What the exercise asks. Only lines holding "evidence" are needed; copy each of them from the data below.

Source records.
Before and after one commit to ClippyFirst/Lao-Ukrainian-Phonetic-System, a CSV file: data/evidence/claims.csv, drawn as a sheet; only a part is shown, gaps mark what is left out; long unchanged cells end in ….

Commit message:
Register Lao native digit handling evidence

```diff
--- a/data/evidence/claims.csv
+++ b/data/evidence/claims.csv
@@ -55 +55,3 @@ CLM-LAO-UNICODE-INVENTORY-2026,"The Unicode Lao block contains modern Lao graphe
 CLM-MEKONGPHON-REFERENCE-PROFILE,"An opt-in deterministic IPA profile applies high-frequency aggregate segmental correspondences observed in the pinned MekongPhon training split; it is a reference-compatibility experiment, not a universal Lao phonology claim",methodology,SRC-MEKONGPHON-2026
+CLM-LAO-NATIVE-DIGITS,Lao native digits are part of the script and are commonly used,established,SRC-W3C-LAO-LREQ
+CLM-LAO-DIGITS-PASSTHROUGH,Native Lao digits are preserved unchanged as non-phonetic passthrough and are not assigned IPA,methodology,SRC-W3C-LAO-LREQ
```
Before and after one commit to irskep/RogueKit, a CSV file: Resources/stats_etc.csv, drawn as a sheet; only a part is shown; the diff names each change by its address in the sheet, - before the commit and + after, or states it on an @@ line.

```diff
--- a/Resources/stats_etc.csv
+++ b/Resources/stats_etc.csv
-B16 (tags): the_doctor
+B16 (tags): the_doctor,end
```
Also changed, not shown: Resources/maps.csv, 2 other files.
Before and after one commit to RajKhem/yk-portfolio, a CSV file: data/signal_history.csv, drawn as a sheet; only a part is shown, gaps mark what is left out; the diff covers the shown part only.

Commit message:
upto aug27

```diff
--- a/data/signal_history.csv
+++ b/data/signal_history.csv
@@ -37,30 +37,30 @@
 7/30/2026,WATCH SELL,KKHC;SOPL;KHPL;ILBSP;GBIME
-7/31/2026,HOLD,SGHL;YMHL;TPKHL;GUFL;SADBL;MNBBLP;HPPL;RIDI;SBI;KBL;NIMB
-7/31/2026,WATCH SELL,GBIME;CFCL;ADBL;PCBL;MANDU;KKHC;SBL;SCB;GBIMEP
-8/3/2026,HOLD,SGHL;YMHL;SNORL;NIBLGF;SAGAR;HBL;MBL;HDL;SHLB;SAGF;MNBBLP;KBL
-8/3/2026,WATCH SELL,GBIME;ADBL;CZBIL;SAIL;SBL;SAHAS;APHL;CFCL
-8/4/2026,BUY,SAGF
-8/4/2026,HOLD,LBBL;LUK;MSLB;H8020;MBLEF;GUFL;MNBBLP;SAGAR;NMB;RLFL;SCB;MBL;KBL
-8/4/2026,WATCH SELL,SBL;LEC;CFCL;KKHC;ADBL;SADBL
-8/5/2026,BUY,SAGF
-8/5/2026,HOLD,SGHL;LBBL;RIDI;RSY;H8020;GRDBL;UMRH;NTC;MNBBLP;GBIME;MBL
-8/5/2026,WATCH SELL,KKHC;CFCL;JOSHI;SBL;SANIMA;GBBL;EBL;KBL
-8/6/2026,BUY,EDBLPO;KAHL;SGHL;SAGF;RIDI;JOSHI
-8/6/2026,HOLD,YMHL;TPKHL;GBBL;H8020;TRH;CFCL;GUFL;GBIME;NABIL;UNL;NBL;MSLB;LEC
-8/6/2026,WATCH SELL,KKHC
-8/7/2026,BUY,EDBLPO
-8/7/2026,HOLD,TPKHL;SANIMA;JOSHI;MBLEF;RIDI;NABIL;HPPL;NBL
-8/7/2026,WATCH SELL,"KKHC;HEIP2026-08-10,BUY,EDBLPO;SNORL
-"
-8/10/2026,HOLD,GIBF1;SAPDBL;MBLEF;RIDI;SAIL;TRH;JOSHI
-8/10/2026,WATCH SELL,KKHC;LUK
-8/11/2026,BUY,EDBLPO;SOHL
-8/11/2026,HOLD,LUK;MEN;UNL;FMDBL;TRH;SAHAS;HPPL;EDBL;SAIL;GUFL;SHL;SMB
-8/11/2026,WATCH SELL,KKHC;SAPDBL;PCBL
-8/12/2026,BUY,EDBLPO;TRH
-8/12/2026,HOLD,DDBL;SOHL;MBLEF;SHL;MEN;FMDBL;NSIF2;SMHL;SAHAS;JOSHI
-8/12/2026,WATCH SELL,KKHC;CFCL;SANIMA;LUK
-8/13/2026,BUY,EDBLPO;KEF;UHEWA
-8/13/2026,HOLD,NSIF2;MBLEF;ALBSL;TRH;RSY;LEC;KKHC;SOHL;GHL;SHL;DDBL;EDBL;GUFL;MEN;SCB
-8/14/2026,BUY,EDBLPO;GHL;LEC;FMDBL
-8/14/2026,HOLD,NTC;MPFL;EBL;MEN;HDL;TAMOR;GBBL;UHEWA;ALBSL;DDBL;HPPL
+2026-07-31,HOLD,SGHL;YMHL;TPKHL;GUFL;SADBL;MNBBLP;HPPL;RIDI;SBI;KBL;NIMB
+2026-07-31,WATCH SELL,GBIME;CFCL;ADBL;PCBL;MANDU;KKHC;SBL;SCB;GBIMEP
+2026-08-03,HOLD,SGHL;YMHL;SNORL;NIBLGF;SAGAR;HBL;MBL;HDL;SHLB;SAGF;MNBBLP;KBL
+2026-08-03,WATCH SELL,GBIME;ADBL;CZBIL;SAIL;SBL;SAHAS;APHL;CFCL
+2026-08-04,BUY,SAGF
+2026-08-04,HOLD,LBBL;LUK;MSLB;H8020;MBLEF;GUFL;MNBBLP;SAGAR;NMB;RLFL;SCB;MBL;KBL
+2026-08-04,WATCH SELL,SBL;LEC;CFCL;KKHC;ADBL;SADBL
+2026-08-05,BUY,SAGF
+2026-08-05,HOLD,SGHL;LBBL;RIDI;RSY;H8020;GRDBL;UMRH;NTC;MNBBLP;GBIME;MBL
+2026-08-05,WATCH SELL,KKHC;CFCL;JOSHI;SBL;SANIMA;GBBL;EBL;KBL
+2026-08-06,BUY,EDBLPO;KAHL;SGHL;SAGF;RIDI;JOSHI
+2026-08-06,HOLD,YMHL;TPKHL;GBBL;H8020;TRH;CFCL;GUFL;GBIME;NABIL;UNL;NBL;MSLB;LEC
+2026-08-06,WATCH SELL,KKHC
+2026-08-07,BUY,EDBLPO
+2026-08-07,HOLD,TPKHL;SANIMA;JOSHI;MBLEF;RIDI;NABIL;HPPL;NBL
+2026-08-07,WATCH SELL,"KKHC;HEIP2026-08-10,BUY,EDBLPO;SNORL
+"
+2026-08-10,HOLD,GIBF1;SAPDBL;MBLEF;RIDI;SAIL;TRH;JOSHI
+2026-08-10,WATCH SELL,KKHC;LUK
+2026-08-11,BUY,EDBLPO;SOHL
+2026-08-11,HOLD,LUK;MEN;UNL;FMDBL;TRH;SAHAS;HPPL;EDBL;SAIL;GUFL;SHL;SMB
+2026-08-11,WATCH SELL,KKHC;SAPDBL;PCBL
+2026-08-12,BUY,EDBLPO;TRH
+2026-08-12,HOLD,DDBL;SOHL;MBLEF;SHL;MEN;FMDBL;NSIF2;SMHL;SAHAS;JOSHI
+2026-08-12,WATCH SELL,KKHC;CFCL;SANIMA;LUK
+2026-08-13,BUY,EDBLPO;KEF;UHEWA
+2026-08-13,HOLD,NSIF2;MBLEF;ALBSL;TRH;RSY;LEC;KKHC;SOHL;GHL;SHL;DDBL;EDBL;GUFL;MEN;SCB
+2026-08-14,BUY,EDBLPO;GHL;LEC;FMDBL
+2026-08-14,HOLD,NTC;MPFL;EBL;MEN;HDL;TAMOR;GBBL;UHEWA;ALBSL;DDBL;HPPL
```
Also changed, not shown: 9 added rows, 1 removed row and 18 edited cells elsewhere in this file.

Written response.
Before and after one commit to ClippyFirst/Lao-Ukrainian-Phonetic-System, a CSV file: data/evidence/claims.csv, drawn as a sheet; only a part is shown, gaps mark what is left out; long unchanged cells end in ….
Register Lao native digit handling evidence
--- a/data/evidence/claims.csv
+++ b/data/evidence/claims.csv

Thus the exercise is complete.